Crude oil prices hit 7-year peak after Middle-east attacks
by SOURAV D | VIEW 2603

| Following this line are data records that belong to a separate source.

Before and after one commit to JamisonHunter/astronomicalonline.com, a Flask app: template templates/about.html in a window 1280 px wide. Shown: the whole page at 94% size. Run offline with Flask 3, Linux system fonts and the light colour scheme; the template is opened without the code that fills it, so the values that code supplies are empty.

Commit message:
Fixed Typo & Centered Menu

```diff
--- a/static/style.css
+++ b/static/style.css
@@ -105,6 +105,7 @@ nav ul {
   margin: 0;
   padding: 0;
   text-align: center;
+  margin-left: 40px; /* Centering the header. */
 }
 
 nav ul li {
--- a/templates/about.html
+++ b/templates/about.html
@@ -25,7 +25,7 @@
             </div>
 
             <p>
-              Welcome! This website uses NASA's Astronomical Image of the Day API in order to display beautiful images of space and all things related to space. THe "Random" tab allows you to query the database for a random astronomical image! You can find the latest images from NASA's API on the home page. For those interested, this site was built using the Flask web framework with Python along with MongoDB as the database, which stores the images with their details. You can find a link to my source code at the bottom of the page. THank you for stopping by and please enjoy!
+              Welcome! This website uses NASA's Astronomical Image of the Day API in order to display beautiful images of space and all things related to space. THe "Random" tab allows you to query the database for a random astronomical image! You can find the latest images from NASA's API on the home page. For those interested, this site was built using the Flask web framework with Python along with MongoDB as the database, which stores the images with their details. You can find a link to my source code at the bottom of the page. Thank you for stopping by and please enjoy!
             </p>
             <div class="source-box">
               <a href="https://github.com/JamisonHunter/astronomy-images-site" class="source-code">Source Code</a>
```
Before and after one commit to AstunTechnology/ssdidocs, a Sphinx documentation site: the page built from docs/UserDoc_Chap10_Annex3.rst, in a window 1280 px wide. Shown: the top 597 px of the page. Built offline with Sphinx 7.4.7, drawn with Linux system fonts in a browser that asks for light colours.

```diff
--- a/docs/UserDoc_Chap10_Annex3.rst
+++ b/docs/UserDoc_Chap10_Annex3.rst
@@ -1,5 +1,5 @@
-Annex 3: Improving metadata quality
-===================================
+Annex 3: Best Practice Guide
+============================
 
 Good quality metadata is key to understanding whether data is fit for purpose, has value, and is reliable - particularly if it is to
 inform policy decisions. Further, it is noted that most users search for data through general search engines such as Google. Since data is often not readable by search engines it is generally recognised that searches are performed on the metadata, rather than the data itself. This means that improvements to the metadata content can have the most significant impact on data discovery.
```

On Tuesday, both US WTI (West Texas Intermediate) and Brent crude oil futures’ prices had soared to their strongest in more than seven years as an ongoing fret of a supply lag had exacerbated further following attacks in the Middle East. If truth is to be told, in the day’s steep gains in global crude oil benchmarks were largely catapulted by a series of attacks in the Middle East, which eventually had casted further glooms on an already bottlenecked supply outlook. In factuality, concerns over a potential supply-crunch accelerated sharply earlier this week after Yemeni Houthis had attacked the UAE, worsening a long-running history of military hostility between the Iran-backed group and Saudi-led coalition. On top of that, followed by the Houthi attack on UAE that set off explosions in fuel tankers and led to the death of three people, the Iran-backed Yemeni group had cautioned that it would target more oil facilities. While as an inevitable repercussion, UAE was quoted saying that it had the rights to “respond to the terrorist attacks,” latest strike on a leading Arab ally of the United States would more likely to add to hindrances on an ongoing nuclear talk between Washington and Tehran, which in effect would spur up a steep supply glut further with global economic activities clawing back sharply following a two-year long stagnation.
Nonetheless, shortly after the attack on Abu Dhabi, a milita group backed by UAE and its stronger ally Saudi had reportedly launched a retaliatory attack and bombed the Yemeni capital, clouding supply outlook further. Besides, Goldman Sachs had projected on Tuesday that global crude inventories would tumble to the lowest since 2000s this year, offering further impetus for market participants to jump on the bandwagon of a mass-scale buying frenzy.
Oil jumps after Houthi attack on UAE
Citing statistics, in the day’s commodity market wind down, UK crude rose 0.4 per cent to $86.83 per barrel, while US WTI crude oil contracts added 1.1 per cent to $84.70, though both benchmarks had breached their highest level since October 2014 earlier in the session.
UK crude jumped to $88.13 a barrel and US WTI soared to $85.74 per barrel shortly after the attacks. Meanwhile, addressing to possibilities of further supply disruption earlier in 2022, a senior oil market analyst at Rystad Energy, Louise Dickson said, “The damage to the UAE oil facilities in Abu Dhabi is not significant in itself, but it raises the question of even more supply disruptions in the region in 2022.
The attack raises the geopolitical risk in the region and may signal the Iran-U.S. nuclear deal is off the table for the foreseeable future, meaning Iranian oil barrels are off the market, boosting demand for similar grade crude originating elsewhere. ”